A Hole in the Ground
Walking through the woods of Hampstead, New Hampshire we found an old mine quietly marking time. A modest hole in the ground, really, with scattered bits of Mica all around. To call it a mine seems a bit of a stretch when compared to the big mining operations elsewhere in the world. But it called to me, knowing I’d been looking for it, and seemed to sparkle in the sun for the attention.
Mica is also known as Isinglass. From a resource perspective, Mica is sheet silicates used in everything from glass making to fashion to a key ingredient in gypsum. It has some heat-resistant qualities and is non-conductive, which makes it useful. But it’s very expensive to mine and labor intensive, so most of the mining now is done in India. For anyone complaining about their work, I’d point to Mica mining as one of many professions that might be a bit tougher.
In New Hampshire you see flakes of Mica everywhere but the meaningful sheets (or “books”) were harder to find.

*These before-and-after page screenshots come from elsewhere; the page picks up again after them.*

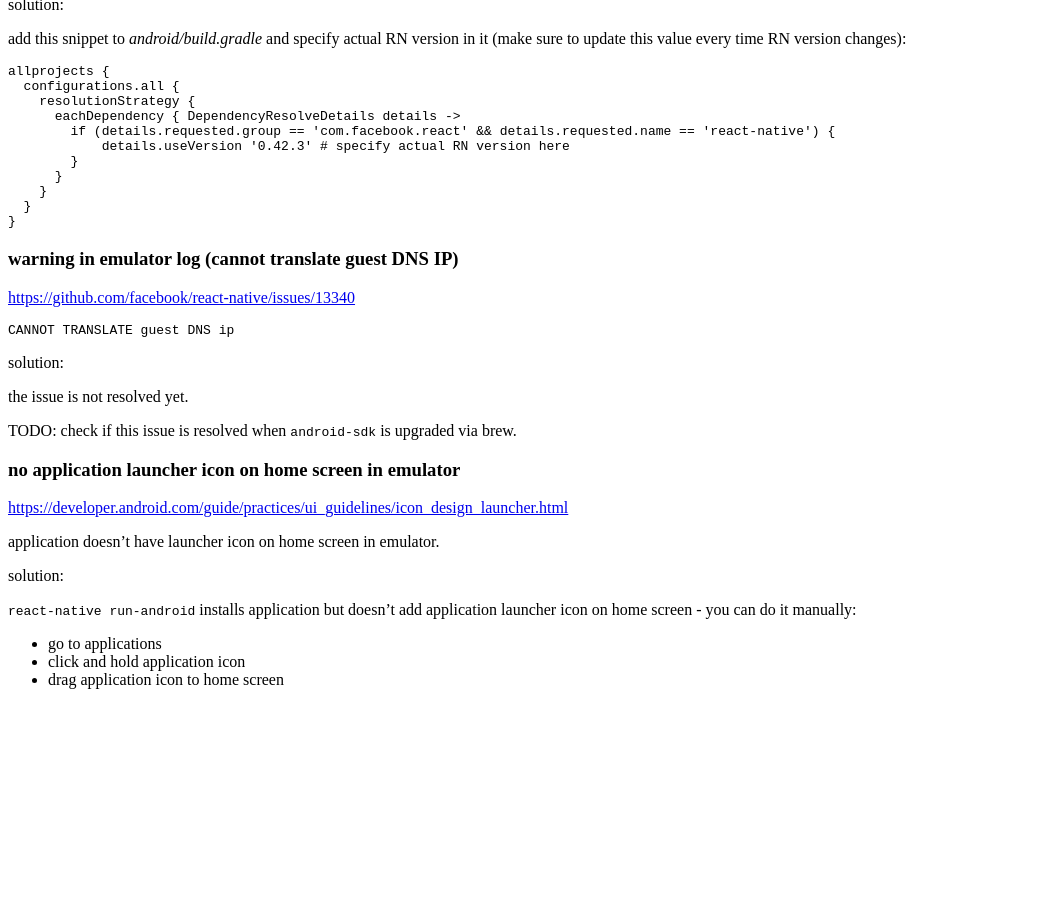
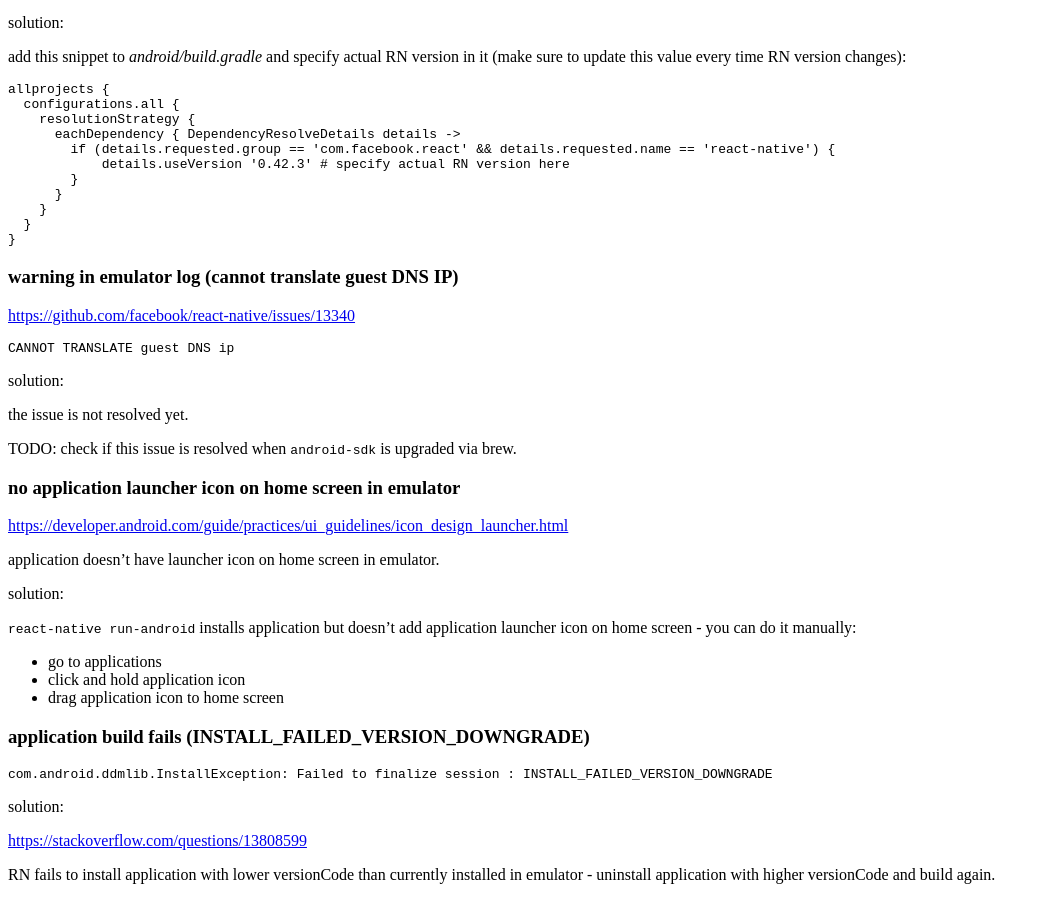
Before and after one commit to tap349/tap349.github.io, a Jekyll site: the page built from _posts/2017-05-24-react-native-android.md, in a window 1280 px wide and 900 px high, scrolled down 8994 px. Shown: the whole window, without its empty margins (0-1050 px from the left). Built offline with Jekyll 4.4.1, drawn with Linux system fonts in a browser that asks for light colours; before the commit the page ends 9699 px from its top, so only the background shows below that; some of the changed text lies outside the part shown.

Commit message:
update 2017-06-27_20:00:27

````diff
--- a/_posts/2017-05-24-react-native-android.md
+++ b/_posts/2017-05-24-react-native-android.md
@@ -627,3 +627,16 @@
 - go to applications
 - click and hold application icon
 - drag application icon to home screen
+
+### application build fails (INSTALL_FAILED_VERSION_DOWNGRADE)
+
+```sh
+com.android.ddmlib.InstallException: Failed to finalize session : INSTALL_FAILED_VERSION_DOWNGRADE
+```
+
+solution:
+
+<https://stackoverflow.com/questions/13808599>
+
+RN fails to install application with lower versionCode than currently installed
+in emulator - uninstall application with higher versionCode and build again.
````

When they did find it, they’d root it out by blasting and drilling carefully around the sheets. Keeping the sheets intact was the labor-intensive trick.
There’s a semi-famous mine in Grafton called the Ruggle’s Mine, now closed, that used to be a tourist attraction. Visitors could carry out whatever rock that met their fancy. The mountain where it was mined was called Isinglass Mountain. You can find it on a topographical map but good luck finding that on the list of New Hampshire’s 1,786 mountains. Does a mountain lose prominence when people dig holes in it?
Back in the woods, I wondered about this old hole in the ground, once a Mica mine, now a landing place for leaves and pine cones. There’s little history around it, probably because it really isn’t any bigger than a cellar hole. But it’s in my nature to wonder about such things. Not so much for the hole but the people who labored in it. I imagine they’re buried somewhere in town, filling their own holes in the ground. What was their story?
Holes in the ground aren’t nearly as flashy as waterfalls and mountaintops. I can’t blame anyone who skimmed the first paragraph of this post and thought, “not for me”. But there’s a story there in the ground, marking time like the rest of us. And I wonder, what would it take to dig it out? For without a story it’s just another hole in the ground.
Interesting history. All we have in our area are old foundations from when our country was young.
We have those too, this was unusual and nice to find